Kites have a storied history in meteorological research -- think of Benjamin Franklin and his study of electricity -- including being used to carry aloft sensors that measure wind speed. Previously, however, these sensors, because they were exposed to direct sunlight, were prone to temperature errors that affected their accuracy. Now researchers at the University of Reading in the United Kingdom have developed a way to use a kite itself to measure wind speed.
The researchers, professor of atmospheric physics Giles Harrison and applied meteorologist Kieran Walesby, describe their device in the AIP's Review of Scientific Instruments. The instrument consists of a 2-meter-long and 1-meter-wide Rokkaku-type kite -- a simple-to-construct Japanese kite design with "good stability, reasonable load-carrying capacity, and a low sink rate when the wind speed drops," Harrison says -- attached to a ground-based strain gauge that monitors the tension in the kite's tether line. That line tension, Harrison and Walesby found, is linearly related to wind speed.

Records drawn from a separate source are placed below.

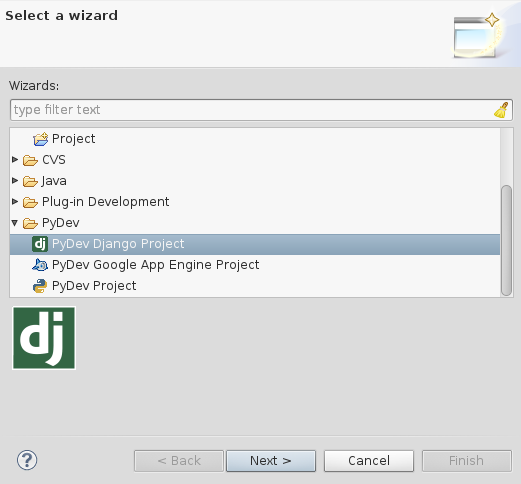
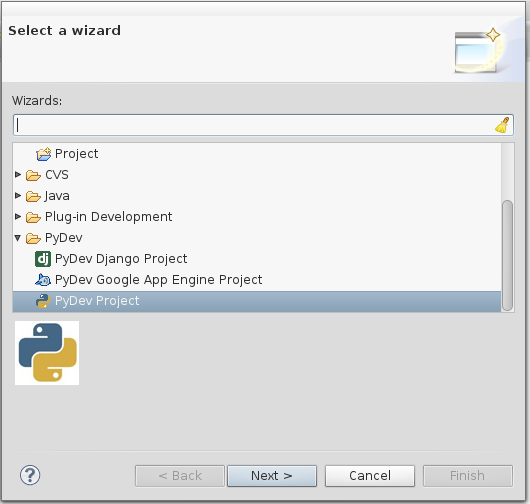
Eclipse devel docs

Changed region(s): [[0.0, 0.0, 1.0, 1.0]]

diff --git a/docs/devel/source/ide.rst b/docs/devel/source/ide.rst
@@ -9,13 +9,19 @@ development environment.
 Eclipse with PyDev
 ======================
 
-Start by creating a new PyDev Django Project:
+Start by creating a new **PyDev** Project.
+
+.. warning::
+
+    Don't create a Django project! It'll overwrite manage.py and create other
+    files. We'll convert it to a Django project later.
 
 .. image:: new_pydev_project.png
 
 
-* Type a name for the project --- e,g ``OpenKnesset``.
-* Check "Use default" if unchecked.
+* Click "Next" and type a name for the project --- e,g ``OpenKnesset``.
+* Uncheck "Use default" if checked, click "Browse", navigate to the virtualenv
+  and selected the previously cloned "Open-Knesset" directory.
 * Click the link named "Click here to configure an interpreter not listed".
 
   In the opened window, click "New", and in the opened window "browse". Navigate
@@ -30,37 +36,31 @@ Start by creating a new PyDev Django Project:
 
   Now you're back in the Project's dialog.
   Select the interpreter you've just added.
-* Make sure "Don't configure PYTHONPATH" is selected, we'll handle it later.
+* Make sure "Add project directory to the  PYTHONPATH" is selected.
 
 You should have something like:
 
 .. image:: pydev_project_dialog.png
 
-* Click "Next". In the "Reference Page" click "Next" again.
-* Ignore everything you have in  "Django Settings" page and click "Finish".
-
-
-Now you should have the project in the PyDev Package explorer (left side). In
-the project, delete the "OpenKnesset" folder and  "manage.py":
-
-.. image:: pydev_delete_folder.png
-
-Let's add our project source code:
-
-* Right click the project in the Package explorer, select "New" and "Folder".
-* Click "Advanced", and select "Link to alternate location".
-* Click "Browse", navigate and select the "Open-Knesset" folder you've cloned
-  earlier.
-* Click "Finish".
-
-The folder is added (and linked). Now it's to configure the django project to
-use it:
-
+* Click "Finish", and switch to the PyDev perspective (if the dialog appears).
+* Now you should have the project in the PyDev Package explorer (left side).
+  In the project. Right click it and select "PyDev" | "Set as Django project".
 * Right click the project and select "Properties".
-* Select "PyDev - PYTHONPATH" and click "Add source folder".
-* Select the **Open-Knesset** directory (expand the project if needed) and
-  "Apply".
-* Select "PyDev - Django"
-* In "Django manage.py" enter "Open-Knesset/manage.py"
-* In "Django settings module" enter "knesset.settings"
+* Select "PyDev - Django", and enter ``manage.py`` int "Django manage.py" and
+  ``knesset.settings`` in "Django settings module".
 
+  .. image:: pydev_django_settings.png
+
+  Click "OK".
+* Create a run configuration for your project (to make sure it'll find the
+  database, etc.):
+  
+  * Right click the project, select "Run As" | "Run configurations".
+  * Right click "PyDev Django" and select "New".
+  * Give it a name (e.g. "oknesset Django")
+  * In the Project field click "Browser" and select you project.
+  * In Main Module, click browse and select "manage.py".
+  * In the "Arguments" tab click, in "Program arguments" enter
+    ``runserver --noreload``.
+  * Click "Run", you should be able to open your browser and access
+    http://localhost:8000 . You can use this run configration from now on.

"The kite method is portable and cheap, and removes the need for a mast to support an anemometer," Harrison says. "A particular use is to provide measurements above those reached by masts" -- although, he adds, "it will work less well at low levels, or in very turbulent conditions. We expect to refine the kite design to allow operation in a wider range of conditions, and to encourage wider adoption of our approach."
Explore further: Information storage for the next generation of plastic computers
More information: The article, "A thermally stable tension meter for atmospheric soundings using kites" by K. T. Walesbya and R. G. Harrison was published online in the journal Review of Scientific Instruments on July 21, 2010. See: rsi.aip.org/rsinak/v81/i7/p076104_s1